Sacrifice is a word that we use often but this year it is a word that we have come to empathise with and understand maybe more than we have in previous years. The government has asked us all to make small adjustments to our lives and for some, larger sacrifices have been made. The sacrifices and indeed the heroics of the medical profession, who in the early days of the virus were isolated from their families for a long period of time, have seen a different group of people hailed as heroes. Yet in these moments of darkness there have been times of pride in our nation. A high point for me was celebrating VE day, socially distanced from my neighbours, in a makeshift street party, watching Colonel Tom walk laps of his garden and talk of a renewed blitz spirit. All are small reminders of the sacrifices made for us by past and present service personnel. And so on Monday, we came together as separate Year Group communities, to remember those who made the ultimate sacrifice, laying down their lives for their fellow country men and women.
The first Remembrance or Armistice Day was introduced by King George V on 11 November 1919, to mark the anniversary of the end of World War One the previous year and allow a time for the British public to take a few moments to remember the fallen. Over 100 years later, there are no living veterans of World War One, as the last British veteran died in 2012, and before many years pass there will be no living veterans of World War Two, and yet we continue to remember.
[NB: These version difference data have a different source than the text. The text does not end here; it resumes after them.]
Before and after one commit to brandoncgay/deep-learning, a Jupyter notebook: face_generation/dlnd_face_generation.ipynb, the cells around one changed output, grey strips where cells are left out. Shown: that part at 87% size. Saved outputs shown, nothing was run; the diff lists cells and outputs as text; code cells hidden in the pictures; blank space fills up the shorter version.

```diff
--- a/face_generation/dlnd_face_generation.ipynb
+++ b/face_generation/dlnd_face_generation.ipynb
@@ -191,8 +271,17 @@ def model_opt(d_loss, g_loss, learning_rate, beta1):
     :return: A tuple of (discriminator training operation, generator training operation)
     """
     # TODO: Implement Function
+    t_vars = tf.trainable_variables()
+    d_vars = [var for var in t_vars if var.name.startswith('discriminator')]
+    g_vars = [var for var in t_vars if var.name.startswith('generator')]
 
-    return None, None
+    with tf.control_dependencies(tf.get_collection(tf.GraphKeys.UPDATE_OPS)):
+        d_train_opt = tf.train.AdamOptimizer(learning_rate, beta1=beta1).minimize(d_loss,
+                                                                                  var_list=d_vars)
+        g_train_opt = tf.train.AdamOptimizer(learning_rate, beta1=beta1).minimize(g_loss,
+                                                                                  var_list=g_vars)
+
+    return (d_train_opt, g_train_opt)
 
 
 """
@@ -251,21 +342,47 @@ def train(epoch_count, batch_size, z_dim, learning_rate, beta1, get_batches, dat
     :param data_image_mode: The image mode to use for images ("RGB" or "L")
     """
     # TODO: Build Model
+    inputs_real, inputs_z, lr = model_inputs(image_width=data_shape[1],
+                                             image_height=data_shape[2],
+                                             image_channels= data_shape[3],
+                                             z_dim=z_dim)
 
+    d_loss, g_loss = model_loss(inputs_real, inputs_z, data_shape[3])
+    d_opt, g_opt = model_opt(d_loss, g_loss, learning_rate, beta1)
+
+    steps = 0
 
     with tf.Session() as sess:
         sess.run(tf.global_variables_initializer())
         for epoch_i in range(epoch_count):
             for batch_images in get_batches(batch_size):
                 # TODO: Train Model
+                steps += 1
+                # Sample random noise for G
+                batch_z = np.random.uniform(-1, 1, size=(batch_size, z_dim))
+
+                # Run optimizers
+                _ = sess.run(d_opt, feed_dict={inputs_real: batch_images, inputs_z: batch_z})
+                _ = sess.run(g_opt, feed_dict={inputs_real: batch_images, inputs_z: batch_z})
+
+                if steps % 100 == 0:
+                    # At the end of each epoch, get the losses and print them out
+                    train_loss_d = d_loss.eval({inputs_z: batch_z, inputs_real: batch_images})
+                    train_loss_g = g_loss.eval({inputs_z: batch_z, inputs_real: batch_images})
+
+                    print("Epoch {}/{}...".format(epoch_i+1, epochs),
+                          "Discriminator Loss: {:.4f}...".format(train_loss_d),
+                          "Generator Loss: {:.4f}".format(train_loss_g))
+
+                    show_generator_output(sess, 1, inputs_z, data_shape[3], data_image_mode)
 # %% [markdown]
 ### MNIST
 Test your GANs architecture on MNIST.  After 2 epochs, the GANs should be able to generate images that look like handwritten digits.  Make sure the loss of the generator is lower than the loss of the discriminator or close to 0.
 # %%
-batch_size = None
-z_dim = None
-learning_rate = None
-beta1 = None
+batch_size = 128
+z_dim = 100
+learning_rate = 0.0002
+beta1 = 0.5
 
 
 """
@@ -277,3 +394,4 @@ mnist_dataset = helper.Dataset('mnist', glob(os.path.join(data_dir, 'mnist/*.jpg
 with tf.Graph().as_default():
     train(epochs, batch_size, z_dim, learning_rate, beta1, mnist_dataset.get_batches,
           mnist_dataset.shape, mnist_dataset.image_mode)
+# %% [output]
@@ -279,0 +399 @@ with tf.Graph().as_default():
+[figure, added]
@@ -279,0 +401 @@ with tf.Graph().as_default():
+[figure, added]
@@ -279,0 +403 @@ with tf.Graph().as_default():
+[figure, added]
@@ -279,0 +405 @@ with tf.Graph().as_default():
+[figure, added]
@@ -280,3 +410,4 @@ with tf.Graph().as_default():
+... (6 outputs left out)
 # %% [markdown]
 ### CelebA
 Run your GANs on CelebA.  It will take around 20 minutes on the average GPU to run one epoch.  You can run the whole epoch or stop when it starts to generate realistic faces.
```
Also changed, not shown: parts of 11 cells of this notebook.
Sadly, as the years have gone by, new conflicts have claimed new casualties, and we have rightly turned our attention to the service men and women who have fought and died in more recent conflicts in the Falklands, Northern Ireland, the Balkans, Iraq and Afghanistan.
Those who have been touched by conflict can feel nothing but darkness, a sentiment echoed by a past British Foreign Secretary who, at the start of World War One commented that ‘the lights are going out across Europe’. It therefore seemed appropriate, in our Year Group Remembrance Services on Monday, for us to light candles as a symbol of hope as we prayed for peace for all people of the world.
Mrs Zoe Ireland, Deputy Head